“The first time I heard the word [freegan] used...I asked myself, ‘OK, what does that even mean? I have never heard this word,’” Barnard tells me. (The New Food Economy points out that the word started as a joke.) “I looked it up and I realized that freeganism is essentially an extension of the logic of veganism. If veganism is the idea that the production of animal products is exploitation so you should stop consuming animal products, freeganism basically says, ‘If you think the production of any food or any good in a capitalist system is exploitative, you should try and stop consuming.’ Given that we need to eat, the best solution is to rescue food from the trash.”
In the book, Barnard examines the freegan movement in the context of a country that wastes 40% of its food while allowing for the existence of 17.6 million food insecure households. He doesn’t want to overstate freeganism’s influence, but “can say that in 2007, when I started researching the freegans, they were really the only group talking about food waste, even within the food movement.” In the age of Dan Barber’s wastED effort and artisanal vegan mayo made from hummus byproducts (seriously), that is no longer the case.
Unlike the current food-waste movement, freegans were attempting to draw attention to the problems with capitalist overproduction and globalized trade—in this, they proved less successful. “I don't want to wax too Marxist here, but there is the dynamic of capitalism that it takes people’s ethics and good intentions and repackages them as commodities to make a profit,” Barnard says. “Food waste has become about this one thing—not wasting food—without considering whether that's really contributing to the bigger changes in the food system. For example, if all you care about is food waste, you should probably put plastic packaging around everything; plastic packaging is a great way to avoid food waste. But is that really the direction we want to take our food system?” (Note: In a recent interview with the New Food Economy, Barnard tucks into a plastic-wrapped, scavenged sandwich.)

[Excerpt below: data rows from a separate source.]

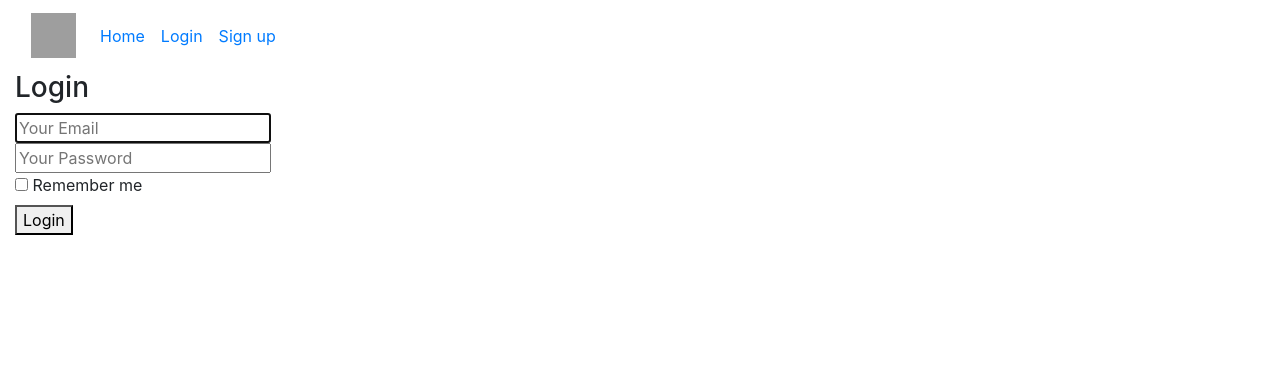
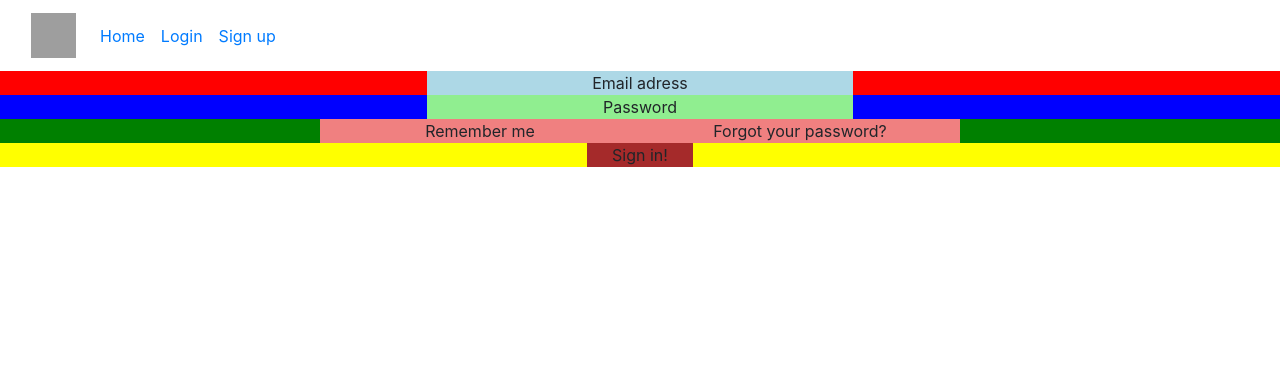
Before and after one commit to camillelhenry2021/flask_blog, a Flask app: page /login in a window 1280 px wide. Shown: the top 371 px of the page. Run offline with Flask 3, Linux system fonts and the light colour scheme; grey boxes are pictures that could not be loaded.

Commit message:
try new login layout

```diff
--- a/project/templates/base.html
+++ b/project/templates/base.html
@@ -10,8 +10,8 @@
 </head>
 
 <body>
-    <section class="hero is-primary is-fullheight">
-        <div class="hero-head">
+    <section>
+        <div>
             <nav class="navbar navbar-expand-md bg-body-tertiary">
                 <div class="container-fluid">
                   <a class="navbar-brand">
@@ -47,8 +47,8 @@
               </nav>
         </div>
 
-        <div class="hero-body">
-            <div class="container-fluid ">
+        <div>
+            <div class="container-fluid p-0">
                 {% for message in get_flashed_messages() %}
                     <div class="alert alert-danger">{{ message }}</div>
                 {% endfor %}
--- a/project/templates/login.html
+++ b/project/templates/login.html
@@ -1,7 +1,35 @@
 {% extends "base.html" %}
 
 {% block content %}
-<div class="column is-4 is-offset-4">
+<div class="d-flex justify-content-center" style="background-color: red">
+    <div class="col-6 col-lg-4 d-flex justify-content-center" style="background-color: lightblue">
+        Email adress
+    </div>
+</div>
+
+<div class="d-flex justify-content-center" style="background-color:blue">
+    <div class="col-6 col-lg-4 d-flex justify-content-center" style="background-color: lightgreen">
+        Password
+    </div>
+</div>
+<div class="d-flex justify-content-center" style="background-color:green">
+
+    <div class="col-5 col-md-3 d-flex justify-content-center" style="background-color: lightcoral">
+        Remember me
+    </div>
+    <div class="col-5 col-md-3 d-flex justify-content-center" style="background-color: lightcoral">
+        Forgot your password?
+    </div>
+</div>
+<div class="d-flex justify-content-center" style="background-color:yellow">
+    <div class="col-4 col-md-2 col-lg-1 d-flex justify-content-center" style="background-color:brown">
+        Sign in!
+    </div>
+</div>
+
+
+
+<!-- <div class="column is-4 is-offset-4">
     <h3 class="title">Login</h3>
     <div class="box">
     {% with messages = get_flashed_messages() %}
@@ -13,25 +41,50 @@
     {% endwith %}
 <form method="POST" action="/login">
         <form method="POST" action="/login">
-            <div class="field">
-                <div class="control">
-                    <input class="input is-large" type="email" name="email" placeholder="Your Email" autofocus="">
+
+            <div class="col-6 col-sm-10 col-md-6  mb-4 p-0 flex"></div>
+                <div class="form-outline mb-4 p-0">
+                    <input type="email" class="form-control" name="email" placeholder="Email adress"/>
                 </div>
+
+                <div class="form-outline mb-4 p-0">
+                    <input type="password" class="form-control" name="password" placeholder="Password" />
+                </div>
+
+               <div class="row mb-4 p-0">
+                    <div class="col d-flex justify-content-center">
+                        <div class="form-check">
+                        <input class="form-check-input" type="checkbox" value="" name="remember" id="form2Example31" />
+                        <label class="form-check-label" for="form2Example31"> Remember me </label>
+                        </div>
+                    </div>
+                    <div class="col">
+                        <a href="#!">Forgot password?</a>
+                    </div>
+                </div>
+
             </div>
 
-            <div class="field">
-                <div class="control">
-                    <input class="input is-large" type="password" name="password" placeholder="Your Password">
-                </div>
-            </div>
-            <div class="field">
-                <label class="checkbox">
-                    <input type="checkbox" name="remember">
-                    Remember me
-                </label>
-            </div>
-            <button class="button is-block is-info is-large is-fullwidth">Login</button>
+            <button class="btn btn-primary btn-block col-6 col-sm-10 col-md-6 mb-4 mb-4">Login</button>
         </form>
+        </div>
+</div> -->
+
+    <!-- <div class="d-flex justify-content-center col-12" style="background-color: red;">
+        <div class="col-1" style="background-color: blue">
+            2
+        </div>
+
+    </div> -->
+    <!-- <div class="col-12 col-md-6" style="background-color: blue;">
+        1
     </div>
-</div>
+    <div class="col-6" style="background-color: violet;">
+        2
+    </div> -->
+
+
+
+
+
 {% endblock %}
```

The food waste movement would probably do well to look back to the freegans, no matter how much of a punchline they may now be, to find some inspiration and prove more effective in changing agribusiness as a whole. “Unfortunately, for me, what's really been lost as the food waste movement has moved to the mainstream—which in a lot of ways is a good thing—is some of that critique,” Barnard explains further. “We're losing sight of how food waste is bound up with a capitalist agricultural system that is based on growth rather than feeding people.”
Barnard’s book (and those old Oprah clips) are certainly a good place to start.